I am the true vine, and My Father is the vinedresser. Every branch in Me that does not bear fruit, He takes away; and every branch that bears fruit, He prunes it so that it may bear more fruit. You are already clean because of the word which I have spoken to you. Abide in Me, and I in you. As the branch cannot bear fruit of itself unless it abides in the vine, so neither can you unless you abide in Me. “I am the vine, you are the branches; he who abides in Me and I in him, he bears much fruit, for apart from Me you can do nothing . If anyone does not abide in Me, he is thrown away as a branch and dries up; and they gather them, and cast them into the fire and they are burned. If you abide in Me, and My words abide in you, ask whatever you wish, and it will be done for you. My Father is glorified by this, that you bear much fruit, and so prove to be My disciples. (NAS)
The “once saved, always saved” expositors consistently assert that the fruitless branch refers to nominal Christians who were never believers in the first place.
If that is the case, why does Jesus say in v.2 that the branch that does not bear fruit is “in me”? How could an unredeemed person be “in me”? How is this verse not speaking to the need for a person who is in Christ to maintain a vital connection to Christ? Isn’t that the point of v.4 — indeed, the entire passage?
The Greek word translated ‘abide’ is meno. Among the various definitions: “not to depart;” “to continue to be, not to perish, to last, endure;” and “to remain as one, not to become another or different.”

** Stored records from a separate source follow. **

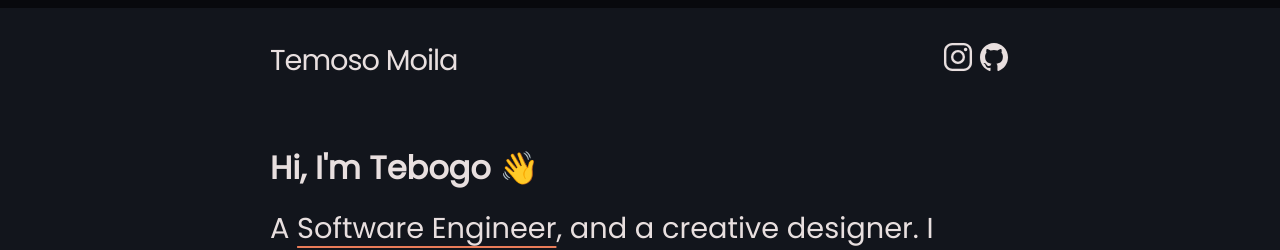
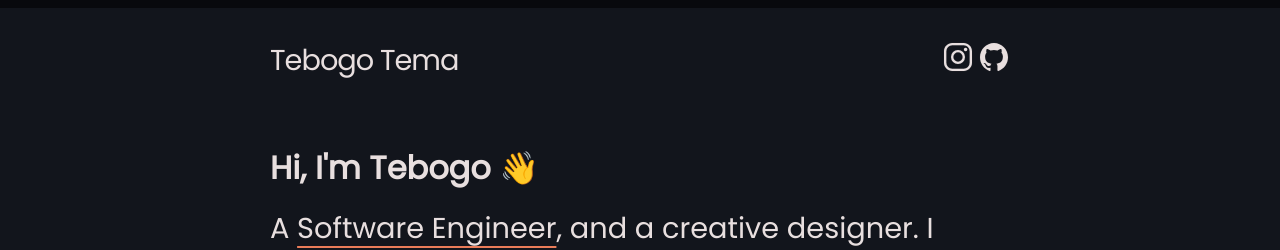
Before and after one commit to feelthedimez/feelthedimez.github.io, a Jekyll site: the page built from index.markdown, in a window 1280 px wide. Shown: the top 250 px of the page. Built offline with Jekyll 4.4.1, drawn with Linux system fonts in a browser that asks for light colours.

Commit message:
Update _config.yml

```diff
--- a/_config.yml
+++ b/_config.yml
@@ -18,7 +18,7 @@
 # You can create any custom variable you would like, and they will be accessible
 # in the templates via {{ site.myvariable }}.
 
-title: Temoso Moila
+title: Tebogo Tema
 email: dime.tema@gmail.com
 description: >- # this means to ignore newlines until "baseurl:"
   Tebogo Tema is a software engineer in progress. The purpose of this blog/website is to document my journey,
```
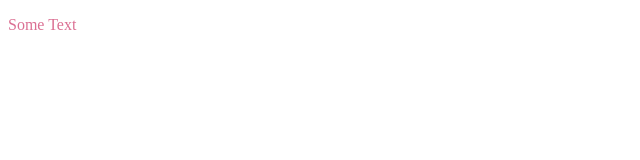
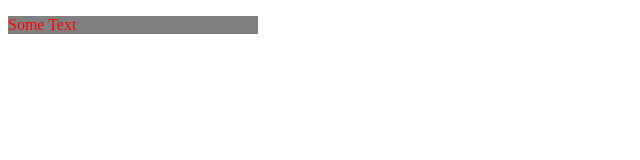
Before and after one commit to ever-dev/SmartTimeShop, a website: page index.html in a window 1280 px wide. Shown: the whole page, without its empty margins (0-640 px from the left). Drawn offline with nearby package versions, Linux system fonts and the light colour scheme; files that its build step writes are made by us from their sources.

Commit message:
include scss

```diff
--- /dev/null
+++ b/app/main.scss
@@ -0,0 +1,15 @@
+@mixin color($color) {
+  color: $color;
+}
+
+@function doubleWidth($width) {
+  @return 5 * $width;
+}
+
+div {
+  p {
+    @include color(red);
+    background-color: gray;
+    width: doubleWidth(50px)
+  }
+}
--- a/index.html
+++ b/index.html
@@ -4,6 +4,8 @@
     <link rel="stylesheet" href="public/css/main.css" type="text/css"/>
 </head>
 <body>
-    <p>Some Text</p>
+    <div>
+        <p>Some Text</p>
+    </div>
 </body>
 </html>
```
Also changed, not shown: app/main.css (deleted).
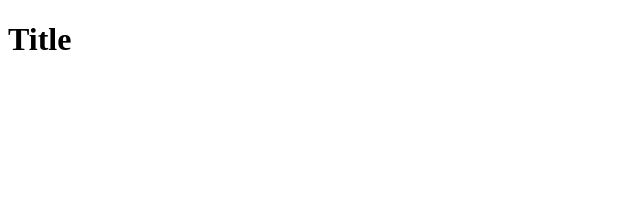
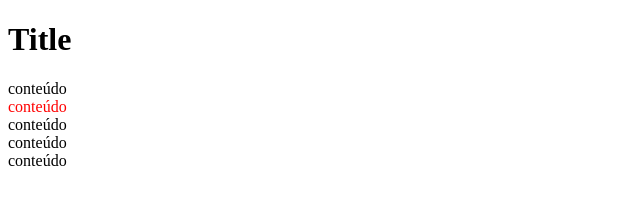
Before and after one commit to guilhermebcabral/discover-html, a plain HTML site: page index.html in a window 1280 px wide. Shown: the whole page, without its empty margins (0-640 px from the left). Drawn offline with Linux system fonts and the light colour scheme.

Commit message:
global attributes

```diff
--- a/index.html
+++ b/index.html
@@ -7,6 +7,48 @@
   <h1>Title</h1>
 </head>
 <body>
+  <!--
+    Comentários
+  -->
+
+  <!--
+    Atributos Globais mais utilizados
+
+      - class
+      - contenteditable
+      - data-*
+      - hidden
+      - id
+      - style
+      - tabindex
+      - title
+  -->
+
+  <div class="carrinho" contenteditable="true" id="cart1">
+    conteúdo
+  </div>
+
+  <div class="carrinho" data-id="" id="cart2" style="color: red">
+    conteúdo
+  </div>
+
+  <div class="carrinho" hidden title="Definir um título">
+    conteúdo
+  </div>
+
+  <div tabindex="2">
+    conteúdo
+  </div>
+  <div tabindex="1">
+    conteúdo
+  </div>
+  <div tabindex="3">
+    conteúdo
+  </div>
+
+
+
+
 
 </body>
 </html>
```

If you are in Christ, work at maintaining your vital connection to Christ. Otherwise, this passage warns, you will be cut off, tossed aside, and eventually thrown into the fire. Don’t allow yourself to become dried-up deadwood.
Related: If his branches don’t bear fruit …